- Problem
Copy each line below containing "width".

· · · · · · ·

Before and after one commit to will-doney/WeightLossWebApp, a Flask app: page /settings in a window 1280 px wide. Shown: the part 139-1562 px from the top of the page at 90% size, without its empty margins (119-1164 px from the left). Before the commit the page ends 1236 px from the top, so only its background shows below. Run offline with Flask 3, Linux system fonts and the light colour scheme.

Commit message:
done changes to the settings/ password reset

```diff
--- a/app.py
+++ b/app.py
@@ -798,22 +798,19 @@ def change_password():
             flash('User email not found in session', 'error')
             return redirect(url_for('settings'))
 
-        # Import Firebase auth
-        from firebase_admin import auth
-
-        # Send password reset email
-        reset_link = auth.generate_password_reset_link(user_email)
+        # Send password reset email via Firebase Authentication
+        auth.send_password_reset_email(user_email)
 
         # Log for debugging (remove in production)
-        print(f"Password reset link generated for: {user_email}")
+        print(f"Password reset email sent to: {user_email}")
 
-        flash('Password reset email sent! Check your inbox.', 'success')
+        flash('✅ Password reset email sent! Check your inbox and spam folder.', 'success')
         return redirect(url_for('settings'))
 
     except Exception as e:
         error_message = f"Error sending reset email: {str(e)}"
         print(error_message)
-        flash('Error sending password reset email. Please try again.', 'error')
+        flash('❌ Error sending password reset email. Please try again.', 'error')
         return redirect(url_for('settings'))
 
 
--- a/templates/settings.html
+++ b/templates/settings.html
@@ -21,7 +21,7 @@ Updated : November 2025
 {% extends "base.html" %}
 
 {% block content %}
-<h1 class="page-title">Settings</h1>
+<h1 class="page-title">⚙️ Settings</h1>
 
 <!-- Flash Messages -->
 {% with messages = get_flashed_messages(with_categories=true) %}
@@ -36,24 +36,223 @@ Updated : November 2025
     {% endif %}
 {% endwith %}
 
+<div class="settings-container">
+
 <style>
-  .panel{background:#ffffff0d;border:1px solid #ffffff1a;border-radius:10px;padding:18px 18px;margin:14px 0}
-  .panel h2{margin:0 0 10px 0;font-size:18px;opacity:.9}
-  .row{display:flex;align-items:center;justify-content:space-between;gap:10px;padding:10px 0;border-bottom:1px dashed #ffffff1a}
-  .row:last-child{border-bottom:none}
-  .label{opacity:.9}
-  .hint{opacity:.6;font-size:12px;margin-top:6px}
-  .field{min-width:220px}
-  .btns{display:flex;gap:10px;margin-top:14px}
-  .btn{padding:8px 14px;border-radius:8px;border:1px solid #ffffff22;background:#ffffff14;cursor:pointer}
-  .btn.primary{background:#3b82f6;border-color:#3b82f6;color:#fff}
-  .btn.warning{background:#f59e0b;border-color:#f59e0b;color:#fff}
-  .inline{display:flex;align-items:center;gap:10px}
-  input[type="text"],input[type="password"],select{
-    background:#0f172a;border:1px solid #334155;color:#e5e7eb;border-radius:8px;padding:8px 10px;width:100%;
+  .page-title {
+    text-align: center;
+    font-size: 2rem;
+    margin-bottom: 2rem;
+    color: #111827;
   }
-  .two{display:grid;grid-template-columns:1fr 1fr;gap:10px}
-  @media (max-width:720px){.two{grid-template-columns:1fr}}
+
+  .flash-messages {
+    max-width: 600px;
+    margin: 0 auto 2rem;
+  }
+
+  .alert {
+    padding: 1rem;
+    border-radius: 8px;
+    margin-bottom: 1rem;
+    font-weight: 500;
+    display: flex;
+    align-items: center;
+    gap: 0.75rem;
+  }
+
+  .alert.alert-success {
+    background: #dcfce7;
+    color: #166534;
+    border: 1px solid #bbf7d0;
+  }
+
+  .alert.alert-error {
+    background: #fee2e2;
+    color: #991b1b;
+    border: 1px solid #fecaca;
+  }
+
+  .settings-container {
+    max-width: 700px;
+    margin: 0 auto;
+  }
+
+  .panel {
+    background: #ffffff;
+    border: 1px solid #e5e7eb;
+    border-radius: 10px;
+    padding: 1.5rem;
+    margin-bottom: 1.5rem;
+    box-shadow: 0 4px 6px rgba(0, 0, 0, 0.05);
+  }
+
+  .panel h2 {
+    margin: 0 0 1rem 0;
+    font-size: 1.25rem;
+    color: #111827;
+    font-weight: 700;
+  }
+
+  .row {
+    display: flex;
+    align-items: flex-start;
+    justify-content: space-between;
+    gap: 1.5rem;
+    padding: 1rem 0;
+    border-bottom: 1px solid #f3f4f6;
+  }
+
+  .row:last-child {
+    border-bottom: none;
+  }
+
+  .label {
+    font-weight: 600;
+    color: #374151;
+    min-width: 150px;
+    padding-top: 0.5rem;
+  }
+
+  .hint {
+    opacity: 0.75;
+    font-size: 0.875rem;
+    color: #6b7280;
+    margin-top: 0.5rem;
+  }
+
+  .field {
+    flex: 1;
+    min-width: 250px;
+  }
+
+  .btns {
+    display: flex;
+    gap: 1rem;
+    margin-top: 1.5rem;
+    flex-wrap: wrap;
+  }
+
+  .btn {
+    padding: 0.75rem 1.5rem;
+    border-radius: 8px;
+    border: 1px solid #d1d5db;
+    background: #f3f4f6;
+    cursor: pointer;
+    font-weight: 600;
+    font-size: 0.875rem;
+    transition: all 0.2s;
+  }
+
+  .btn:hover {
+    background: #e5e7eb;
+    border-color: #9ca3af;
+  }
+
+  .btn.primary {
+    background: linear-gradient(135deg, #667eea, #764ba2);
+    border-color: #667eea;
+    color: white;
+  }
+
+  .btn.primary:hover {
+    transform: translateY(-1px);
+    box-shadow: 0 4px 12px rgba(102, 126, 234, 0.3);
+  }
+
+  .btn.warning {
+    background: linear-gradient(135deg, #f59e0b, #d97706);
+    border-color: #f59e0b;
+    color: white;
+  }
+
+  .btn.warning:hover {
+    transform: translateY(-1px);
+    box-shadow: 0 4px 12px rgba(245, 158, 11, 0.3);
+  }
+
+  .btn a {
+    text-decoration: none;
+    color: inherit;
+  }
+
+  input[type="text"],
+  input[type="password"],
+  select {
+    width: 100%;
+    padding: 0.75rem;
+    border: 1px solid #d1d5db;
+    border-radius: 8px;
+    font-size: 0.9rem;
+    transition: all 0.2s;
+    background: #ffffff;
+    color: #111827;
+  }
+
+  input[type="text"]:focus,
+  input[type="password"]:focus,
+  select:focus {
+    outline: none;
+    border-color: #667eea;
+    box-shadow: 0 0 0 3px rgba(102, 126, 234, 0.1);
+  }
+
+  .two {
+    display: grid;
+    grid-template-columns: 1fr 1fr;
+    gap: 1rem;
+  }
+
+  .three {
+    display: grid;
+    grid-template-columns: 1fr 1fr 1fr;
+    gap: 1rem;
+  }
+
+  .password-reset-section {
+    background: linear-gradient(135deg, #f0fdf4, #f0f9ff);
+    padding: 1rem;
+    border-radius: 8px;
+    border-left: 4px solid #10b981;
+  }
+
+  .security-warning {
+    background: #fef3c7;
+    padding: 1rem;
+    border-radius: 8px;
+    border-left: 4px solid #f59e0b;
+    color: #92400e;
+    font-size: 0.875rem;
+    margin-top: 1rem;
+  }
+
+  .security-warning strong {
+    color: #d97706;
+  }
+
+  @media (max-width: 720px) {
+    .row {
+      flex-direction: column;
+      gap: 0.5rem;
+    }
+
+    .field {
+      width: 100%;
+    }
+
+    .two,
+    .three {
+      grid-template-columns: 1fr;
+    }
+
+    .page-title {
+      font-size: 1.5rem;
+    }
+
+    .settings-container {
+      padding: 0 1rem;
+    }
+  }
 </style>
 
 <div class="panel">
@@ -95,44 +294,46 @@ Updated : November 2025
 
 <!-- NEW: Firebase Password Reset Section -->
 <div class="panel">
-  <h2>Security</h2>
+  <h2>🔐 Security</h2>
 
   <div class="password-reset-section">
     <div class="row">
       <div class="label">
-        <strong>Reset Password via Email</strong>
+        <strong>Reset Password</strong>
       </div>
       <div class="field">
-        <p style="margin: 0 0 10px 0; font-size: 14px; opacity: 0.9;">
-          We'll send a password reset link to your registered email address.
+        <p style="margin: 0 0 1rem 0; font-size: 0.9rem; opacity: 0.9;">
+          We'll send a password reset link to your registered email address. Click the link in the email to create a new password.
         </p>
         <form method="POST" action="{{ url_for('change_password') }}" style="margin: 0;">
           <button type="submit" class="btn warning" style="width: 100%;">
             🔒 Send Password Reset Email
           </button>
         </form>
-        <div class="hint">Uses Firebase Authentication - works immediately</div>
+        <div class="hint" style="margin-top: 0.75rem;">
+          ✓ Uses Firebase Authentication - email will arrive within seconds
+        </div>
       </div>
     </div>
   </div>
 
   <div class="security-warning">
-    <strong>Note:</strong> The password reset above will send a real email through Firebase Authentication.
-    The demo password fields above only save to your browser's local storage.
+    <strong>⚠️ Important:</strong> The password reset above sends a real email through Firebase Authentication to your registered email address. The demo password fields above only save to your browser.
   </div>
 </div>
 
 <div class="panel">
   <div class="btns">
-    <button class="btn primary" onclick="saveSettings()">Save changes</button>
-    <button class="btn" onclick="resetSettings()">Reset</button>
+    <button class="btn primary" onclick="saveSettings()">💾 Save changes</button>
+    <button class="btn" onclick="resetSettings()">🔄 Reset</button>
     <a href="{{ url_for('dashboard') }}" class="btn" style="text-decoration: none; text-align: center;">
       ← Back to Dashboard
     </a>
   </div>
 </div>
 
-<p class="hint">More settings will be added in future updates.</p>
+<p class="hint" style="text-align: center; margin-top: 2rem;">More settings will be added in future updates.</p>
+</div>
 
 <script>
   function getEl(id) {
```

· · · · · · ·

- Problem solution
-  .field{min-width:220px}
-    background:#0f172a;border:1px solid #334155;color:#e5e7eb;border-radius:8px;padding:8px 10px;width:100%;
-  @media (max-width:720px){.two{grid-template-columns:1fr}}
+    max-width: 600px;
+    max-width: 700px;
+    min-width: 150px;
+    min-width: 250px;
+    width: 100%;
+  @media (max-width: 720px) {
+      width: 100%;
           <button type="submit" class="btn warning" style="width: 100%;">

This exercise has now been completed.